17 Mar 2013
“SWATting” is going to get somebody killed
About 10 bike and patrol officers arrived at Krebs’s house about 5:40 p.m., Fairfax police spokeswoman Mary Ann Jennings said. Krebs said he opened the front door for unrelated reasons and saw several officers around his house, guns drawn.
“Don’t move! Put your hands in the air!” Krebs said he was told. Then he was told to walk backward into a nearby parking lot. He did and was handcuffed.
But Krebs quickly detected that a hoax had been perpetrated. In fact he had filed a report with Fairfax police in August saying that such a SWATing call might happen, because of threats he was receiving from online groups that were the subject of his reporting.
One of the officers asked if it was okay to enter my house, and I said sure.

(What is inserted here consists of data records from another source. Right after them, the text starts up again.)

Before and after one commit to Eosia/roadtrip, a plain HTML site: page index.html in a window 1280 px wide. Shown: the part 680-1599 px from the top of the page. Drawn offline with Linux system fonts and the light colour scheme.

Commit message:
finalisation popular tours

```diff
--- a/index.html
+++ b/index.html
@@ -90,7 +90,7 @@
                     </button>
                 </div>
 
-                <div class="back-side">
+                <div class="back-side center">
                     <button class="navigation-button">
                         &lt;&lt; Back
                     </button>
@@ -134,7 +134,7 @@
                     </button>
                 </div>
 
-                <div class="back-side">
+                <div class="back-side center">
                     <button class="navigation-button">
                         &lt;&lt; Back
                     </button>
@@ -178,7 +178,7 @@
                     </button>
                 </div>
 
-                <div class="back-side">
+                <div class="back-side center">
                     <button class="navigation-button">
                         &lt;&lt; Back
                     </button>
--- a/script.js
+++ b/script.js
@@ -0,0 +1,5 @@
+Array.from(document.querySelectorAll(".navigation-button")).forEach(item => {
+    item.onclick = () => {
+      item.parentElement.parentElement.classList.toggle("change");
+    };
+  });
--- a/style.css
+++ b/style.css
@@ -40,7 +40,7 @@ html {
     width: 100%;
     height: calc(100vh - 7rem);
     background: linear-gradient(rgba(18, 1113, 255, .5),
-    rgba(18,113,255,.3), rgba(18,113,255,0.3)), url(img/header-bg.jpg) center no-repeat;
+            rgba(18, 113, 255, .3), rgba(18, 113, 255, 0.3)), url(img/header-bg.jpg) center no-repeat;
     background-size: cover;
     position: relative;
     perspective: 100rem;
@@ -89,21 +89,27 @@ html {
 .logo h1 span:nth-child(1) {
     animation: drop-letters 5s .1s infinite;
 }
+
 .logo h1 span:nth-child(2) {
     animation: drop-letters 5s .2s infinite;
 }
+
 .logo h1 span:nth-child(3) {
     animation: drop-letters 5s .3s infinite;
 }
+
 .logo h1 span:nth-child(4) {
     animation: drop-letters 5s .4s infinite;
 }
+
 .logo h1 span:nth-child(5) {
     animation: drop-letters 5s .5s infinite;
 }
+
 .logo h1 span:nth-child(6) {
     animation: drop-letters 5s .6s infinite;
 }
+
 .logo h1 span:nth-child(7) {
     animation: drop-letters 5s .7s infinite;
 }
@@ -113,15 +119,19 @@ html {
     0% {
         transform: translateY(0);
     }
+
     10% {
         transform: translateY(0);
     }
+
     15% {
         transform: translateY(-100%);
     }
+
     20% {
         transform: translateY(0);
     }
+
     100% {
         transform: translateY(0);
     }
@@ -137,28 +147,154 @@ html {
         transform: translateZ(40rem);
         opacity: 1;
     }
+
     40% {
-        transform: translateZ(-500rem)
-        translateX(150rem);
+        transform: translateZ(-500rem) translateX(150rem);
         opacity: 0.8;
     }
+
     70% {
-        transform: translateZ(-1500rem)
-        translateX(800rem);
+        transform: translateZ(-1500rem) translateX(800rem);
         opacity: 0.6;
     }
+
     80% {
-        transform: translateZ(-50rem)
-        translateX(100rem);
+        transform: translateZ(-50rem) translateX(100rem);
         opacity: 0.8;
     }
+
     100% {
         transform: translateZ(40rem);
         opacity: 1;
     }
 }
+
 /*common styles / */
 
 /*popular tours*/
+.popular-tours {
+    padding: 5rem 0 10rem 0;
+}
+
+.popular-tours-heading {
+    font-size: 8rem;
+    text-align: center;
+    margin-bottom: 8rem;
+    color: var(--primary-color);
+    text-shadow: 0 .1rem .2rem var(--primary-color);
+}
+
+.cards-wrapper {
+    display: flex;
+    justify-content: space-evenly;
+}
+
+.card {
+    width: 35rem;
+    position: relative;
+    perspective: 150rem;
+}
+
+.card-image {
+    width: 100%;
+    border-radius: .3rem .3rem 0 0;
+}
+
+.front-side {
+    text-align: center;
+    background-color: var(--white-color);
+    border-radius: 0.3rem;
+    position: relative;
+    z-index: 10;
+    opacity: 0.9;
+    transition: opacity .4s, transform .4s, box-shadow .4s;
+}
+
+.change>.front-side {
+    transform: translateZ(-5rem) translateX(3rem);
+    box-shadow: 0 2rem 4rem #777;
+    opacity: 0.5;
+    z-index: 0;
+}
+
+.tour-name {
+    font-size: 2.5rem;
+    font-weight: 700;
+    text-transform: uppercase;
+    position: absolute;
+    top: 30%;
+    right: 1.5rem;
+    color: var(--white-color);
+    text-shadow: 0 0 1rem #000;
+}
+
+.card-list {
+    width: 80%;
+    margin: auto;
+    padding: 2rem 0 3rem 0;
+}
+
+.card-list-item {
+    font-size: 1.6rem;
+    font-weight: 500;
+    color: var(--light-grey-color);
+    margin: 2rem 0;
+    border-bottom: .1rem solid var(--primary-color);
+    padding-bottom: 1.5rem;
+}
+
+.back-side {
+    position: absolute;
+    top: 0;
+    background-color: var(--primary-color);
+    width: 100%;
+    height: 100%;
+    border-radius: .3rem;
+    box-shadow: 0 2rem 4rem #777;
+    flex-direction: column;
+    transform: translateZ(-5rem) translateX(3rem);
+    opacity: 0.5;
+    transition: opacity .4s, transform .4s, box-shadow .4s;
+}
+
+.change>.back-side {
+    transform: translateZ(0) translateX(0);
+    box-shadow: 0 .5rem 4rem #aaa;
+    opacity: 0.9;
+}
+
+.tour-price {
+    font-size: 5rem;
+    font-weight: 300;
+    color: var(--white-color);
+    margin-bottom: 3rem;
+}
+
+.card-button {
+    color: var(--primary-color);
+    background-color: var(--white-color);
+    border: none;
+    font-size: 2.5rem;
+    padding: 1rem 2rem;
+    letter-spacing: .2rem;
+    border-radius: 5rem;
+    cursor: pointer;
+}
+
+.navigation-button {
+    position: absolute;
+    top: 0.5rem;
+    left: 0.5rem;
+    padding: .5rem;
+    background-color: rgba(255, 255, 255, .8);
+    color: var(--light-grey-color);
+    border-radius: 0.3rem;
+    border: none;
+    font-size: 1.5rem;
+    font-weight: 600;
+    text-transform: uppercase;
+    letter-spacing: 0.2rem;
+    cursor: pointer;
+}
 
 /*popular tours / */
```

Then an officer who was dressed more like a supervisor approached me and asked if I was the guy who had filed a police report about this eventuality about six months earlier. When I responded in the affirmative, he spoke into his handheld radio, and the police began stowing their rifles and the cuffs were removed from my wrists. He explained that they’d tried to call me on the phone number that had called them (my mobile), but that there was no answer. He apologized for the inconvenience, and said they were only doing their jobs. I told him no hard feelings. He told me that the problem of SWATting started on the West Coast and has been slowly making its way east.
The cop that took the report from me after the incident said someone had called 911 using a Caller ID number that matched my mobile phone number; the caller claimed to be me, reporting that Russians had broken into the home and shot my wife. Obviously, this was not the case, and nobody was harmed during the SWATing.
The Washington Post article says that “[t]he FBI has been advising people of the dangers of SWATing for years, but it doesn’t speak much about it for fear of spreading the idea.”
Mark my words, readers: somebody is going to get killed this way. Causing a heavily-armed squad of paramilitary police officers to believe that they’re heading into a potentially deadly situation is light-years beyond a stupid prank such as causing pizza to be delivered to somebody’s house, or subscribing them to gay-porn websites, etc.
It’s bad enough that “SWATting” somebody is going to terrify them and their family, not to mention wasting their time and the time of all the law-enforcement officers involved, and wasting taxpayer dollars, but this absolutely stupid kind of “prank” is going to get somebody shot and killed.
How funny is that going to be, readers, when some over-adrenalized police officer who thinks he’s going into a life-threatening situation makes a mistake and shoots the victim of a “SWATting”? How funny would it be if somebody’s child were to get shot and killed?
This is going to happen. Just wait. I guarantee you, this is going to happen. Somebody’s going to get killed by one of these “pranks.”
Whoever pulls this “prank” and causes a SWAT team to be sent to somebody’s house should be convicted of a felony and spend a good ten years in prison, I think. This is putting people’s lives, and the lives of their families, in jeopardy.